If your organization can still offer great work/life balance to employees, highlight that in your job advertisement. It might not be what they’re used to, but it shows telecommuters that they won’t be sacrificing something that’s important to them.

Tip:

Feature current employees in company culture videos and other recruiting material. Include information that give more insight than each employee’s job. Allow them to show their personality. That will show this type of talent the sense of community you can offer to them.

6. Older students

Meet Max Masters. He’s in his early thirties and has recently decided to go back to school for more education. He knows that getting a master’s degree will help in the long run with his career, but right now money is tight and he’s strapped for time.

It’s not uncommon now for professionals to return to get their master’s or doctorate later on in life. In fact, 2015 research from the National Center for Educational Statistics estimates that by 2025, almost 10 million people over the age of 25 will be enrolled in post-secondary education.

But that does mean they’re off limits as possible employees. It might not be easy to convince a student to apply for a part- or full-time job while they study, but if you make it worth their while, the can become great employees. After all, these are people improving their professional knowledge and skills, which can be valuable for the organization.

Show them you would support their educational endeavors by creating programs that help them learn. Approach local colleges with high graduate-level populations and seeing if an agreement can be made where student who work for your organization receive credit in return.

Tip:

Offer benefits, like student loan forgiveness, to help out these types of candidates. It will show them that you understand they’re working hard and want to reward them for it.

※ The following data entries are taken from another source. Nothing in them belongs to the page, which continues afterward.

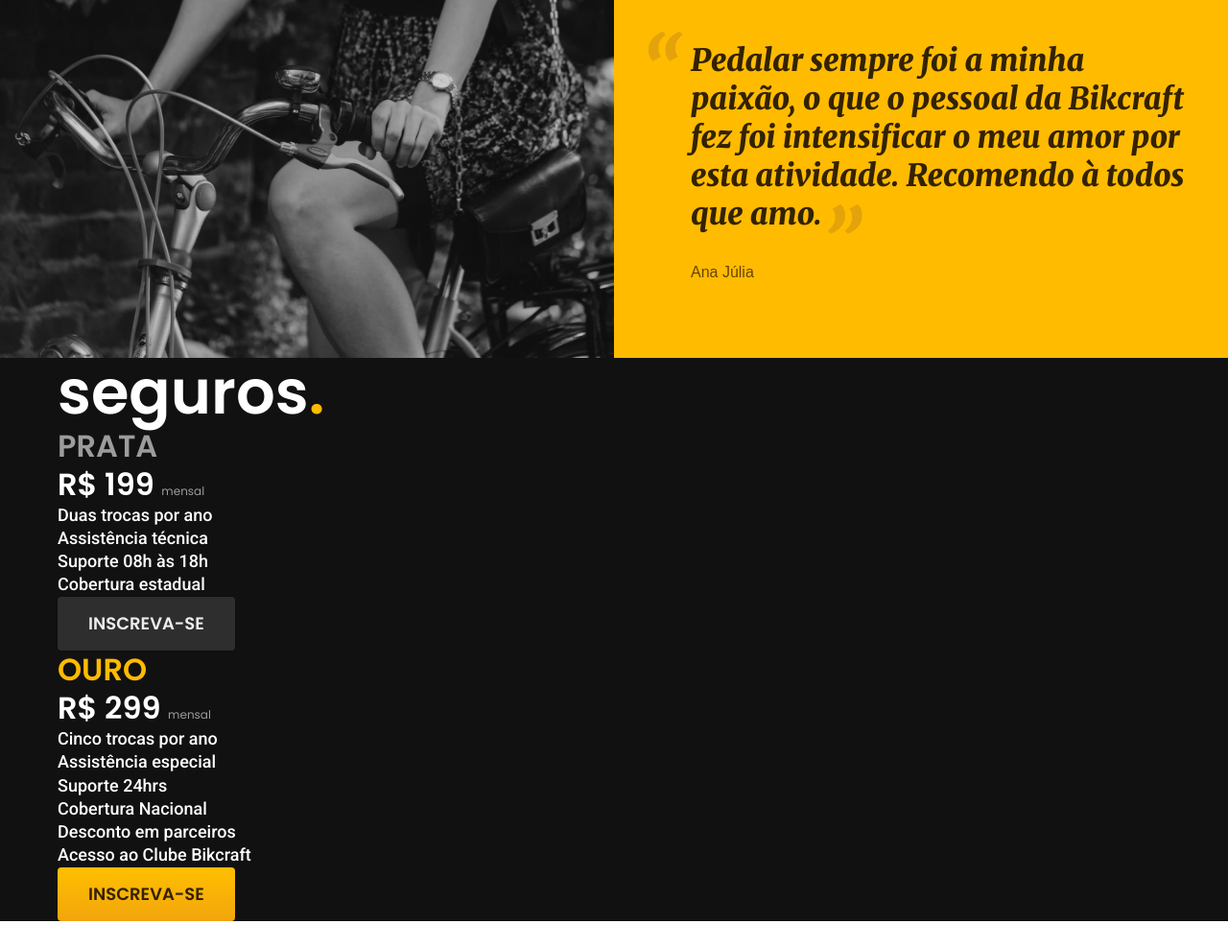
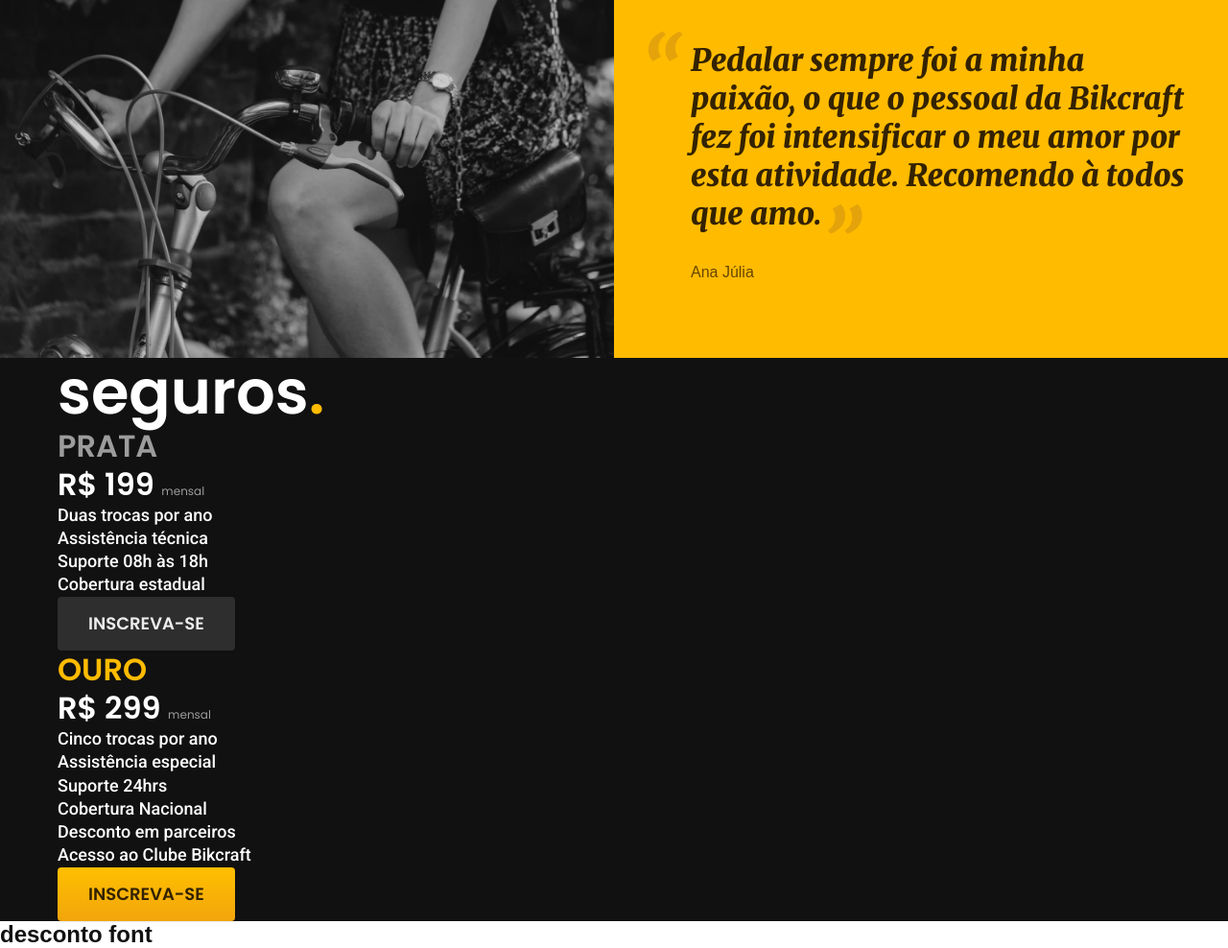
Before and after one commit to ferreiradrope/Bikcraft, a plain HTML site: page index.html in a window 1280 px wide. Shown: the part 3446-4434 px from the top of the page at 96% size. Before the commit the page ends 4406 px from the top, so only its background shows below. Drawn offline with Linux system fonts and the light colour scheme.

Commit message:
desconto

```diff
--- a/index.html
+++ b/index.html
@@ -170,6 +170,7 @@
     </div>
   </article>
 
+  <h2>desconto font</h2>
 </body>
 
 </html>
```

What are some other ways to target your talent acquisition strategies towards candidates who are tricky to reach? Share in the comments below!